If you have been involved in a vehicle accident caused by someone else, you should be entitled to compensation for your losses. However, if you are partially at fault for causing a vehicle accident, this can complicate the car accident claim. In Illinois, this state operates under what is called a “modified comparative negligence” system. This means that individuals can still recover compensation if they are less than 50% at fault for causing their own injuries or damages.
- Any individual 50% or more responsible for causing their own injuries will be unable to recover compensation for their losses.
- If an individual is less than 50% responsible, the total amount of compensation they receive will be reduced based on their percentage of fault.
For example, Samantha comes to a four-way stop sign but decides to only slow down and then cruise through. In this scenario, let us suppose that Bobby is coming from the other direction but is busy looking at his cell phone screen and fails to stop at his stop sign.

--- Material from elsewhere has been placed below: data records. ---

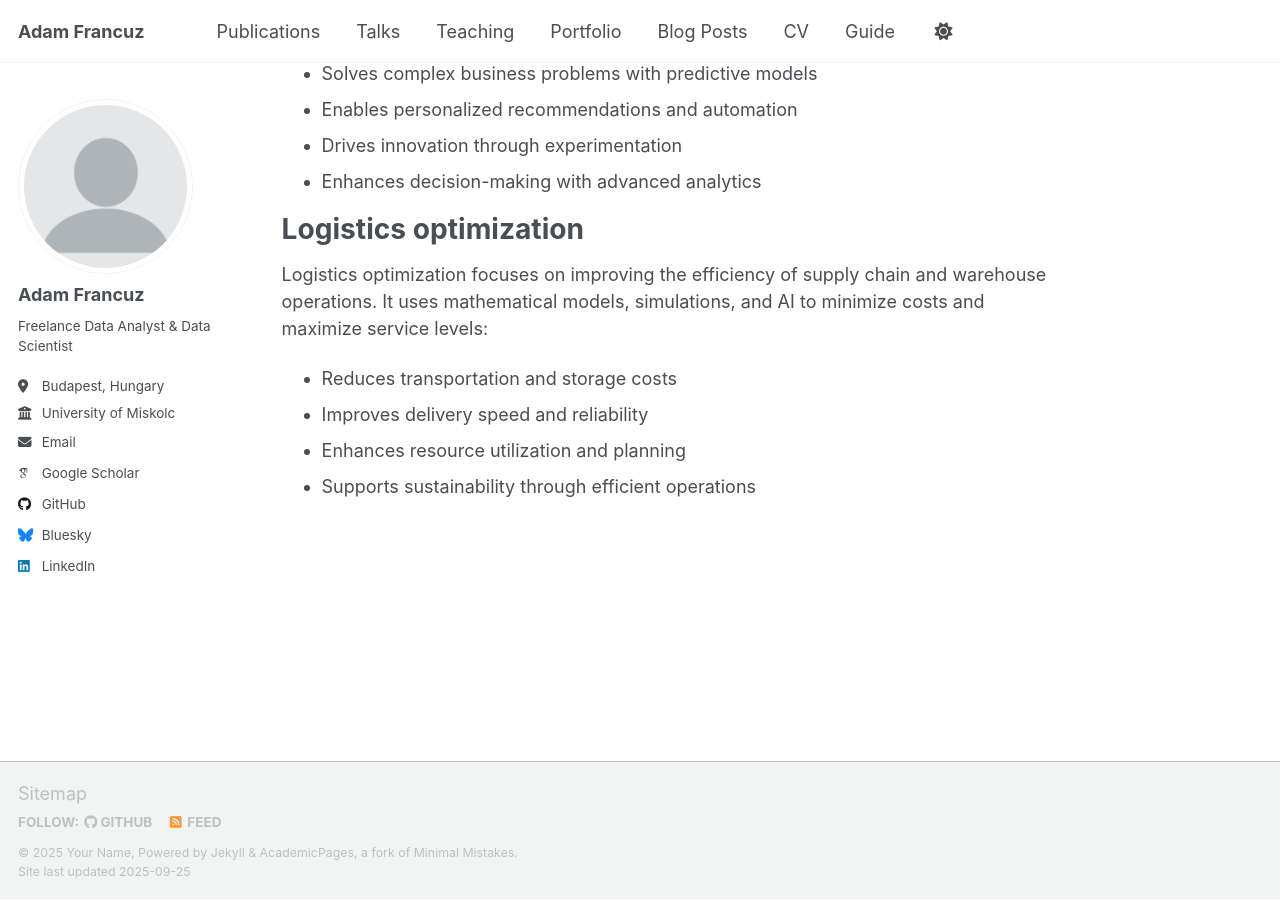
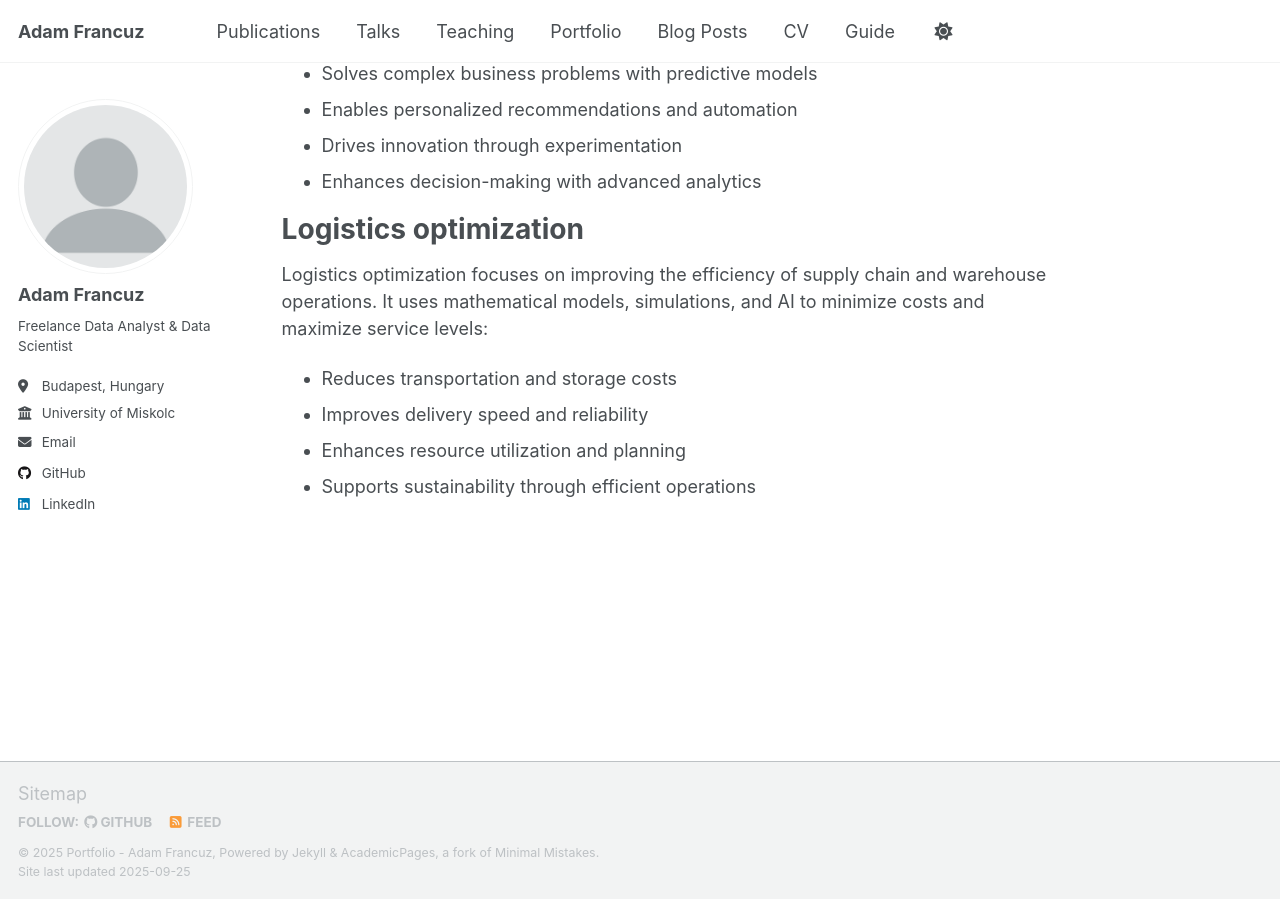
Before and after one commit to francuzadam/francuzadam.github.io, a Jekyll site: the page built from _pages/about.md, in a window 1280 px wide and 900 px high, scrolled down 1435 px. Built offline with Jekyll 4.4.1, drawn with Linux system fonts in a browser that asks for light colours; some web fonts are replaced; a script that is not in the unit is left out.

Commit message:
Update _config.yml

```diff
--- a/_config.yml
+++ b/_config.yml
@@ -11,8 +11,8 @@ locale                   : "en-US"
 site_theme               : "default" # Currently available options are "default", "air"
 title                    : "Adam Francuz"
 title_separator          : "-"
-name                     : &name "Your Name"
-description              : &description "Your Name's academic portfolio"   # Update this with a general description of your site, this is the default if not overridden by a page
+name                     : "Portfolio - Adam Francuz"
+description              : &description "Adam's portfolio"   # Update this with a general description of your site, this is the default if not overridden by a page
 url                      : https://francuzadam.github.io # The base hostname & protocol for your site e.g. "https://[your GitHub username].github.io",
                                                            # or if you already have some other page hosted on Github then use "https://[your GitHub username].github.io/[Your Repo Name]"
 baseurl                  : "" # the subpath of your site, e.g. "/blog"
@@ -35,7 +35,7 @@ author:
   # Academic websites
   academia         : # URL
   arxiv            : # URL - Update with the correct link to your profile
-  googlescholar    : "https://scholar.google.com/citations?user=PS_CX0AAAAAJ"
+  googlescholar    : # URL
   inspire-hep      : # URL
   impactstory      : # URL
   orcid            : # URL
@@ -48,13 +48,13 @@ author:
   bitbucket        : # Username - Update with your username on the site
   codepen          : # Username
   dribbble         : # Username
-  github           : "academicpages"
+  github           : "francuzadam"
   kaggle           : # Username
   stackoverflow    : # User number or user number and name (i.e., use "1" or "1/jeff-atwood")
 
   # Social media
   artstation       : # Username
-  bluesky          : "bsky.app" # Replace this with you Bluesky username
+  bluesky          : # Username
   facebook         : # Username
   flickr           : # Username
   foursquare       : # Username
```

What happens if Bobby's vehicle slams into the side of Samantha's vehicle?
In this scenario, let us assume that a witness comes forward and says that they saw Bobby disregard the stop sign because he was looking at a cell phone. However, traffic cam footage also saw Samantha go through the stop sign after only slowing down. Let us assume that a jury decides that Bobby is 60% at fault and that Samantha is 40% at fault for the incident. If Samantha sustained $10,000 worth of damages, she would receive only $6,000 in total compensation to account for her percentage of the fault.Contact Our Chicago Distracted Driving Accident Attorneys Today
The total amount of compensation awarded will vary depending on the specific factors related to each particular client's case. When you need a Chicago distracted driving accident attorney, you can contact us for a free consultation of your case by clicking here or calling (312) 781-1977.